The Polls and Models Could Be Off the Mark Again in 2020

Commentary

According to some polls and models, if you support President Donald Trump, you should forget about a second term. Better yet, you should probably throw in the towel now, as the party is all but over.

As reported in the Washington Examiner: “A university election model that predicted the blue wave in the House of Representatives in 2018 almost to the seat is predicting a big loss by President Trump next year, due to an explosion of bitter partisanship and Trump hate.

“An election forecast model designed by Rachel Bitecofer, assistant director of the Wason Center for Public Policy at Christopher Newport University, predicted that Trump will lose the Electoral College, 297-197, with 270 of 538 needed to win.”

Given these dire predictions, the president should enjoy his last year in office, as his presidency will undoubtedly come to an end in 2020, right?

“The country’s hyperpartisan and polarized environment has largely set the conditions of the 2020 election in stone. … The complacent electorate of 2016, who were convinced Trump would never be president, has been replaced with the terrified electorate of 2020. Under my model, that distinction is not only important, it is everything,” Bitecofer wrote in a release.

Whoa! Time out! Let’s not be too hasty!

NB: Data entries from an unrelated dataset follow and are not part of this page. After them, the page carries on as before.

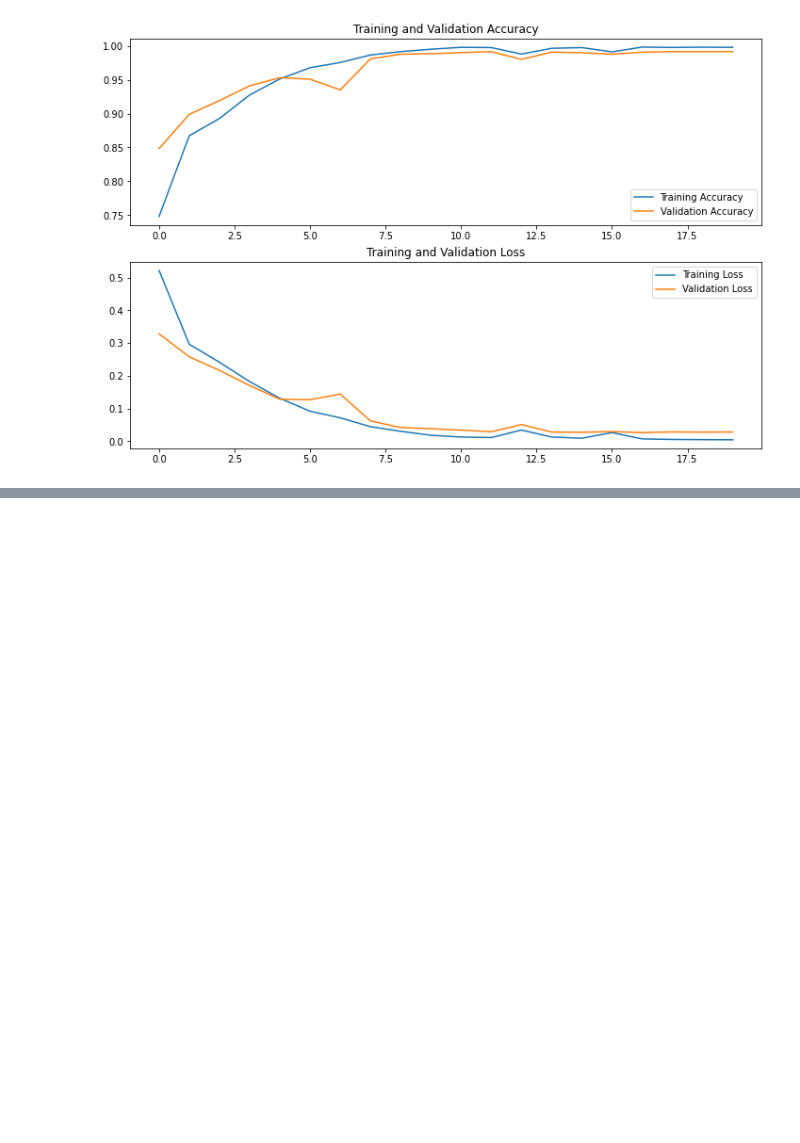
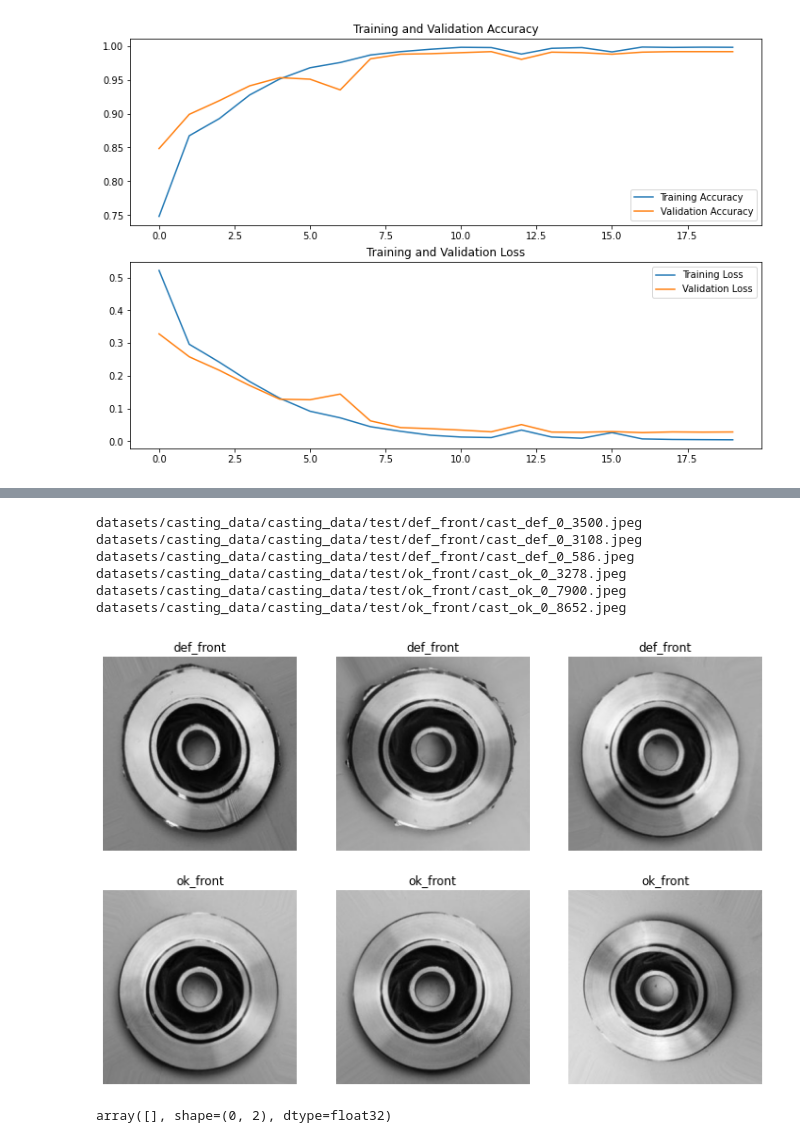
Before and after one commit to datasith/ds-experiments-image-classification, a Jupyter notebook: cast-parts/demo_tensorflow.ipynb, the cells around one changed output, grey strips where cells are left out. Saved outputs shown, nothing was run; the diff lists cells and outputs as text; code cells hidden in the pictures; blank space fills up the shorter version.

Commit message:
updating the cast parts demo to add saving and loading of the model

```diff
--- a/cast-parts/demo_tensorflow.ipynb
+++ b/cast-parts/demo_tensorflow.ipynb
@@ -245,0 +269,21 @@ plt.show()
+# %%
+plt.figure(figsize=(12, 8))
+counter = 1
+for cls in class_names:
+    path_images = path_test_data / Path(f"{cls}/*.jpeg")
+    files_images = glob.glob(path_images.as_posix(),recursive = True)
+    for idx in random.sample(range(0, len(files_images)), 3):
+        print(files_images[idx])
+        ax = plt.subplot(number_classes, 3, counter)
+        plt.title(cls)
+        plt.axis("off")
+        plt.imshow(cv2.imread(files_images[idx]))
+        counter += 1
+# %% [output]
+datasets/casting_data/casting_data/test/def_front/cast_def_0_3500.jpeg
+datasets/casting_data/casting_data/test/def_front/cast_def_0_3108.jpeg
+datasets/casting_data/casting_data/test/def_front/cast_def_0_586.jpeg
+datasets/casting_data/casting_data/test/ok_front/cast_ok_0_3278.jpeg
+datasets/casting_data/casting_data/test/ok_front/cast_ok_0_7900.jpeg
+datasets/casting_data/casting_data/test/ok_front/cast_ok_0_8652.jpeg
+[figure, added]
@@ -245,0 +294,4 @@ plt.show()
+# %%
+prediction
+# %% [output]
+array([], shape=(0, 2), dtype=float32)
```
Also changed, not shown: parts of 3 cells of this notebook.
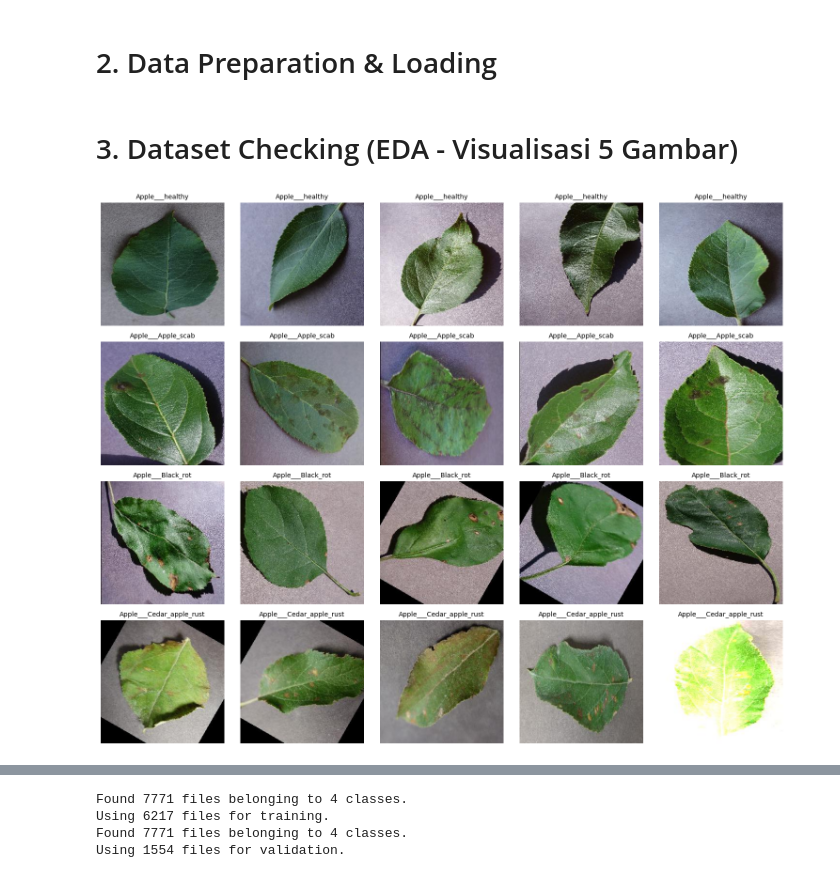
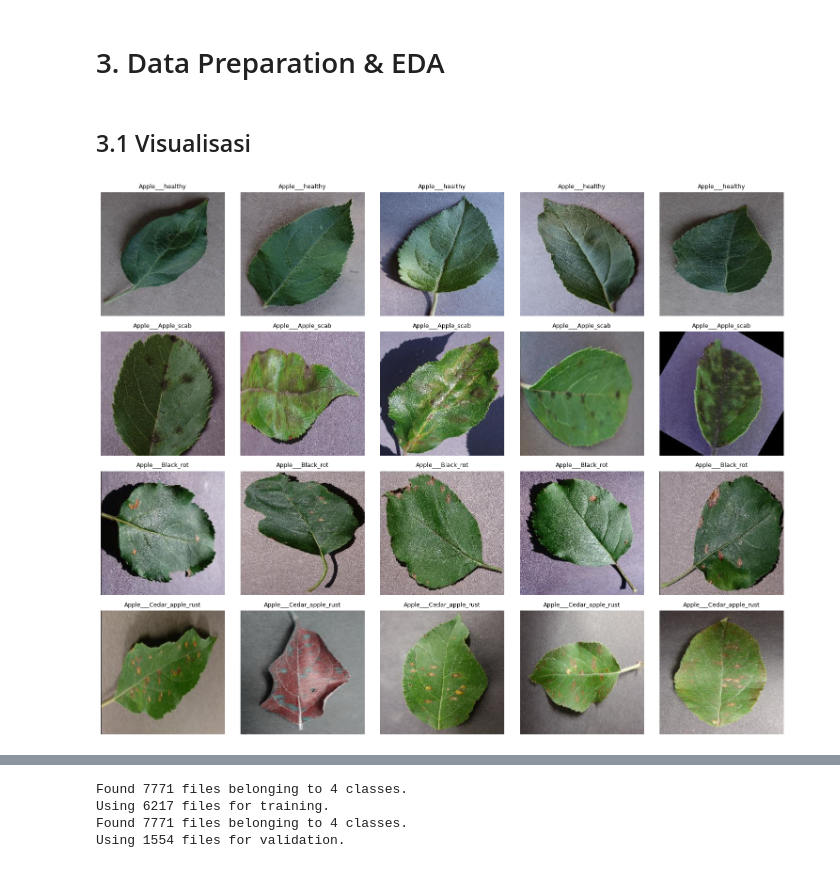
Before and after one commit to alvarotrytounderstand/Apple_Disease_Web, a Jupyter notebook: test.ipynb, the cells around one changed output, grey strips where cells are left out. Drawn from its saved outputs; the diff is of its cells as text; code cells hidden in the pictures.

```diff
--- a/test.ipynb
+++ b/test.ipynb
@@ -29,3 +28,3 @@ GPU Ditemukan:
 # %% [markdown]
-# 2. Data Preparation & Loading
+# 3. Data Preparation & EDA
 # %%
@@ -36,19 +33,21 @@ train_dir = 'Apple_Disease_Dataset/train'
 class_names = os.listdir(train_dir)
 apple_images = {class_name: os.listdir(os.path.join(train_dir, class_name)) for class_name in class_names}
-# %% [markdown]
-# 3. Dataset Checking (EDA - Visualisasi 5 Gambar)
-# %%
-fig, axs = plt.subplots(len(apple_images.keys()), 5, figsize=(15, 12))
-for i, class_name in enumerate(apple_images.keys()):
-    random_images = random.sample(apple_images[class_name], 5)
-    for j, image_name in enumerate(random_images):
-        img_path = os.path.join(train_dir, class_name, image_name)
-        img = Image.open(img_path)
-        axs[i, j].imshow(img)
-        axs[i, j].set_title(class_name, fontsize=10)
-        axs[i, j].axis('off')
-plt.tight_layout()
-plt.show()
-# %% [output]
-[figure, removed]
+# %% [markdown]
+## 3.1 Visualisasi
+# %%
+fig, axs = plt.subplots(len(class_names), 5, figsize=(15, 12))
+
+for i, class_name in enumerate(class_names):
+    random_images = random.sample(apple_images[class_name], 5)
+    for j, image_name in enumerate(random_images):
+        img_path = os.path.join(train_dir, class_name, image_name)
+        img = Image.open(img_path)
+        axs[i, j].imshow(img)
+        axs[i, j].set_title(class_name, fontsize=9)
+        axs[i, j].axis('off')
+
+plt.tight_layout()
+plt.show()
+# %% [output]
+[figure, added]
 # %% [markdown]
```
Also changed, not shown: parts of 23 cells of this notebook, 1 other file.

If the country was dealing with a more “traditional” president in “normal” times, many Republicans and Trump supporters would be justified if this forecast model was viewed with trepidation and worry. However, as we know, these are not “normal” times and Trump is no “traditional” president. As a result, there are some compelling reasons why this model (and others like it) may not be able to accurately or definitively predict the outcome of the 2020 election.

One factor that casts some doubt as to the results of this model stems from the extreme divergence between the two major parties, which is very important. Unlike years past, the American public is being asked to choose between a system of government revolving around freedom, democracy, and capitalism (Republicans) and a socialist system of government.

Unlike previous elections, the policies espoused by many on left are so extreme that they could very well turn off many independents and moderate Democrats. Bitecofer addressed this possibility in her model, stating:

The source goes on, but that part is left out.